*** Opening of Record extracts ***

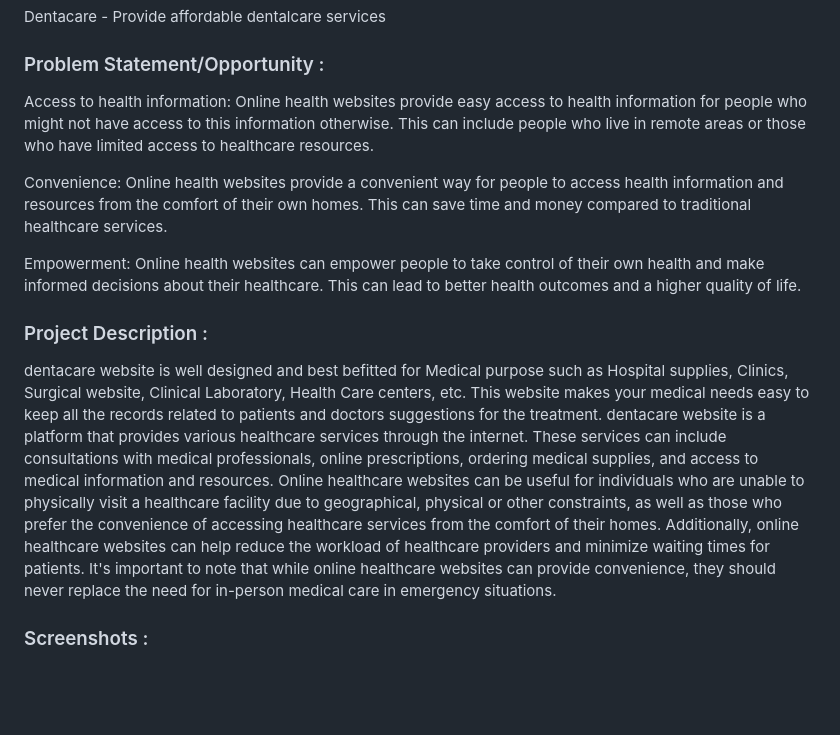
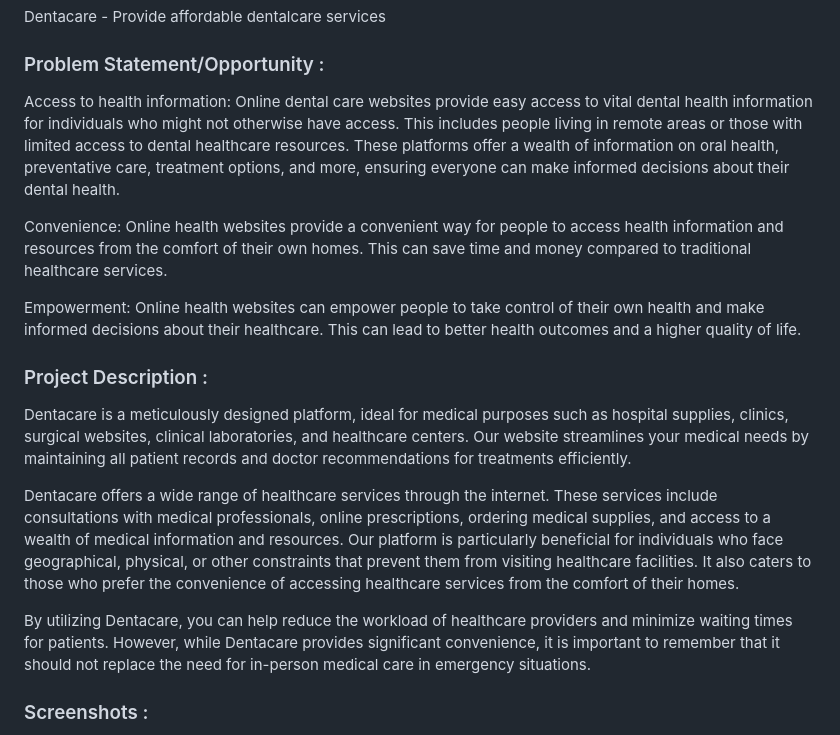
Before and after one commit to mj012/FRT, a Markdown page: README.md, the part around the change. GitHub-like rendering; blank space fills up the shorter version.

```diff
--- a/README.md
+++ b/README.md
@@ -20,16 +20,18 @@ Health
 Dentacare - Provide affordable dentalcare services
 
 ### Problem Statement/Opportunity :
-Access to health information: Online health websites provide easy access to health information for people who might not have access to this information otherwise. This can include people who live in remote areas or those who have limited access to healthcare resources.
+Access to health information: Online dental care websites provide easy access to vital dental health information for individuals who might not otherwise have access. This includes people living in remote areas or those with limited access to dental healthcare resources. These platforms offer a wealth of information on oral health, preventative care, treatment options, and more, ensuring everyone can make informed decisions about their dental health.
 
 Convenience: Online health websites provide a convenient way for people to access health information and resources from the comfort of their own homes. This can save time and money compared to traditional healthcare services.
 
 Empowerment: Online health websites can empower people to take control of their own health and make informed decisions about their healthcare. This can lead to better health outcomes and a higher quality of life.
 
 ### Project Description :
- dentacare website is well designed and best befitted for Medical purpose such as Hospital supplies, Clinics, Surgical website, Clinical Laboratory, Health Care centers, etc.
-This website makes your medical needs easy to keep all the records related to patients and doctors suggestions for the treatment.
-dentacare website is a platform that provides various healthcare services through the internet. These services can include consultations with medical professionals, online prescriptions, ordering medical supplies, and access to medical information and resources. Online healthcare websites can be useful for individuals who are unable to physically visit a healthcare facility due to geographical, physical or other constraints, as well as those who prefer the convenience of accessing healthcare services from the comfort of their homes. Additionally, online healthcare websites can help reduce the workload of healthcare providers and minimize waiting times for patients. It's important to note that while online healthcare websites can provide convenience, they should never replace the need for in-person medical care in emergency situations.
+Dentacare is a meticulously designed platform, ideal for medical purposes such as hospital supplies, clinics, surgical websites, clinical laboratories, and healthcare centers. Our website streamlines your medical needs by maintaining all patient records and doctor recommendations for treatments efficiently.
+
+Dentacare offers a wide range of healthcare services through the internet. These services include consultations with medical professionals, online prescriptions, ordering medical supplies, and access to a wealth of medical information and resources. Our platform is particularly beneficial for individuals who face geographical, physical, or other constraints that prevent them from visiting healthcare facilities. It also caters to those who prefer the convenience of accessing healthcare services from the comfort of their homes.
+
+By utilizing Dentacare, you can help reduce the workload of healthcare providers and minimize waiting times for patients. However, while Dentacare provides significant convenience, it is important to remember that it should not replace the need for in-person medical care in emergency situations.
 
 
 ### Screenshots :
```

*** Close of Record extracts ***

» **Problem**
Pictures stay out of the copy; please restate every record above exactly.

» **Result**
Before and after one commit to mj012/FRT, a Markdown page: README.md, the part around the change. GitHub-like rendering; blank space fills up the shorter version.

```diff
--- a/README.md
+++ b/README.md
@@ -20,16 +20,18 @@ Health
 Dentacare - Provide affordable dentalcare services
 
 ### Problem Statement/Opportunity :
-Access to health information: Online health websites provide easy access to health information for people who might not have access to this information otherwise. This can include people who live in remote areas or those who have limited access to healthcare resources.
+Access to health information: Online dental care websites provide easy access to vital dental health information for individuals who might not otherwise have access. This includes people living in remote areas or those with limited access to dental healthcare resources. These platforms offer a wealth of information on oral health, preventative care, treatment options, and more, ensuring everyone can make informed decisions about their dental health.
 
 Convenience: Online health websites provide a convenient way for people to access health information and resources from the comfort of their own homes. This can save time and money compared to traditional healthcare services.
 
 Empowerment: Online health websites can empower people to take control of their own health and make informed decisions about their healthcare. This can lead to better health outcomes and a higher quality of life.
 
 ### Project Description :
- dentacare website is well designed and best befitted for Medical purpose such as Hospital supplies, Clinics, Surgical website, Clinical Laboratory, Health Care centers, etc.
-This website makes your medical needs easy to keep all the records related to patients and doctors suggestions for the treatment.
-dentacare website is a platform that provides various healthcare services through the internet. These services can include consultations with medical professionals, online prescriptions, ordering medical supplies, and access to medical information and resources. Online healthcare websites can be useful for individuals who are unable to physically visit a healthcare facility due to geographical, physical or other constraints, as well as those who prefer the convenience of accessing healthcare services from the comfort of their homes. Additionally, online healthcare websites can help reduce the workload of healthcare providers and minimize waiting times for patients. It's important to note that while online healthcare websites can provide convenience, they should never replace the need for in-person medical care in emergency situations.
+Dentacare is a meticulously designed platform, ideal for medical purposes such as hospital supplies, clinics, surgical websites, clinical laboratories, and healthcare centers. Our website streamlines your medical needs by maintaining all patient records and doctor recommendations for treatments efficiently.
+
+Dentacare offers a wide range of healthcare services through the internet. These services include consultations with medical professionals, online prescriptions, ordering medical supplies, and access to a wealth of medical information and resources. Our platform is particularly beneficial for individuals who face geographical, physical, or other constraints that prevent them from visiting healthcare facilities. It also caters to those who prefer the convenience of accessing healthcare services from the comfort of their homes.
+
+By utilizing Dentacare, you can help reduce the workload of healthcare providers and minimize waiting times for patients. However, while Dentacare provides significant convenience, it is important to remember that it should not replace the need for in-person medical care in emergency situations.
 
 
 ### Screenshots :
```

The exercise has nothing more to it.